## THE PROBLEM
Among the lines of the records below, copy those that hold the word "ease".
----------
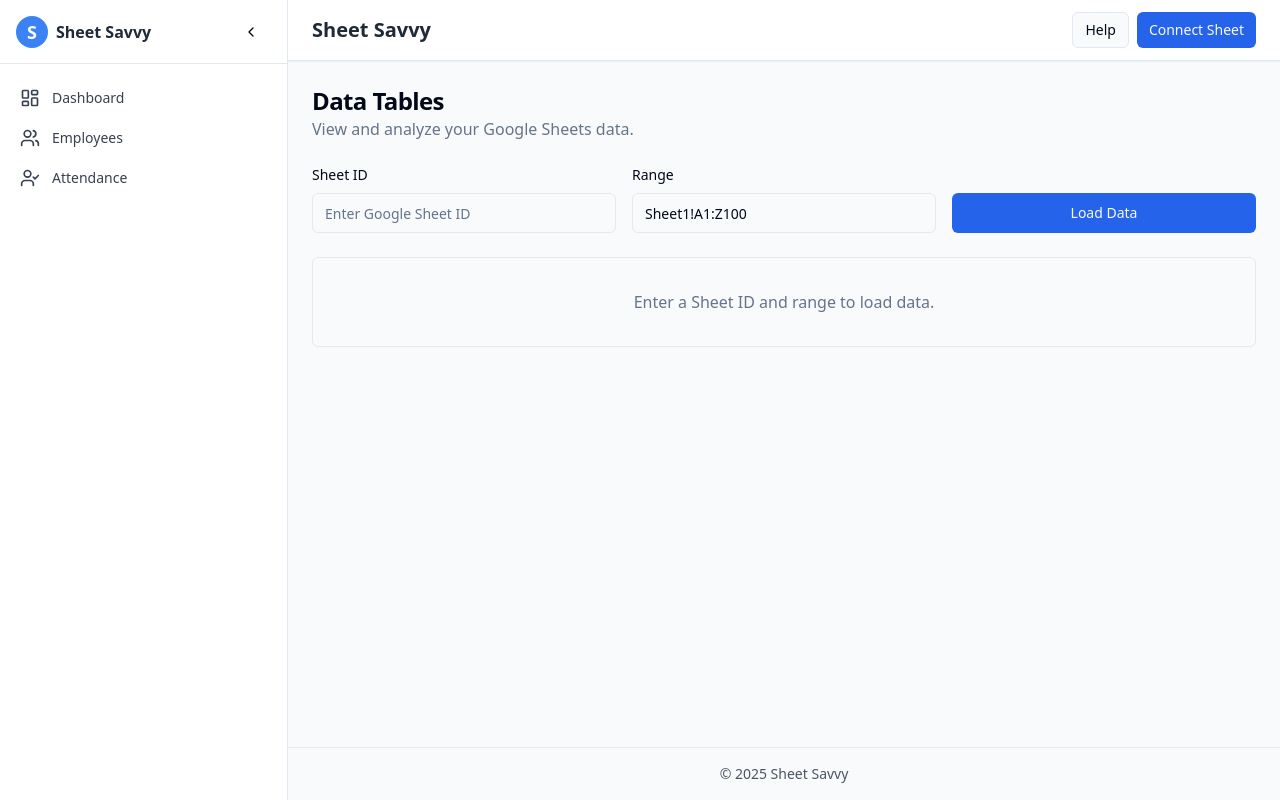
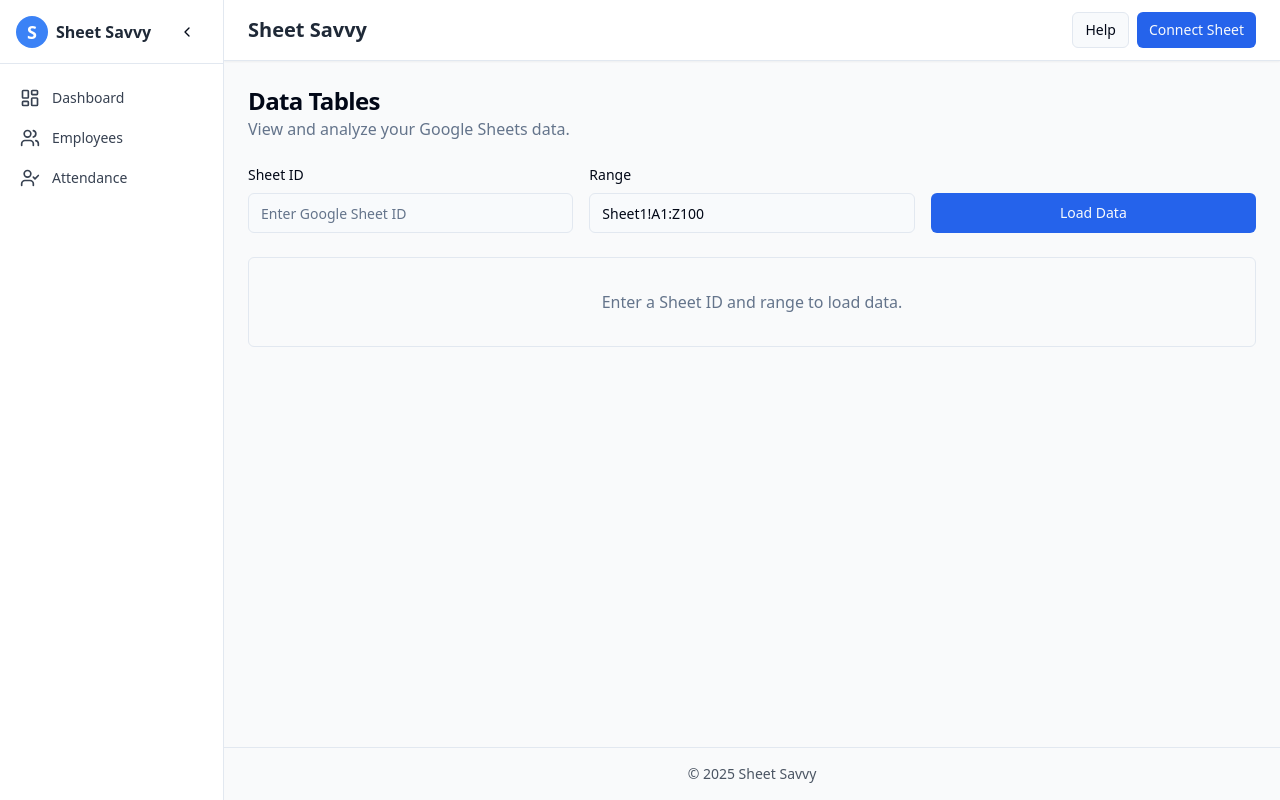
Before and after one commit to Moh9v9/sheet-savvy-rebuild, a React (Vite) app: page /tables in a window 1280 px wide. Built offline with nearby package versions, Linux system fonts and the light colour scheme.

Commit message:
Fix: Sidebar width on expand
Reduced the expanded sidebar width to better accommodate longer text.

```diff
--- a/src/components/layout/MainLayout.tsx
+++ b/src/components/layout/MainLayout.tsx
@@ -16,7 +16,7 @@ const MainLayout = ({ children }: MainLayoutProps) => {
       <Sidebar isOpen={sidebarOpen} setIsOpen={setSidebarOpen} />
       <div className={cn(
         "flex-1 flex flex-col transition-all duration-300 ease-in-out",
-        sidebarOpen ? "md:ml-72" : "md:ml-20"
+        sidebarOpen ? "md:ml-56" : "md:ml-20"
       )}>
         <Header sidebarOpen={sidebarOpen} setSidebarOpen={setSidebarOpen} />
         <main className="flex-1 p-4 md:p-6 overflow-auto">
--- a/src/components/layout/Sidebar.tsx
+++ b/src/components/layout/Sidebar.tsx
@@ -43,7 +43,7 @@ const Sidebar = ({ isOpen, setIsOpen }: SidebarProps) => {
       <aside
         className={cn(
           "fixed top-0 left-0 z-20 h-full bg-white border-r transition-all duration-300 ease-in-out transform",
-          isOpen ? "w-72 translate-x-0" : "w-20 -translate-x-0 md:translate-x-0"
+          isOpen ? "w-56 translate-x-0" : "w-20 -translate-x-0 md:translate-x-0"
         )}
       >
         <div className="flex flex-col h-full">
```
----------
## ANSWER FOR THIS EXERCISE
         "flex-1 flex flex-col transition-all duration-300 ease-in-out",
           "fixed top-0 left-0 z-20 h-full bg-white border-r transition-all duration-300 ease-in-out transform",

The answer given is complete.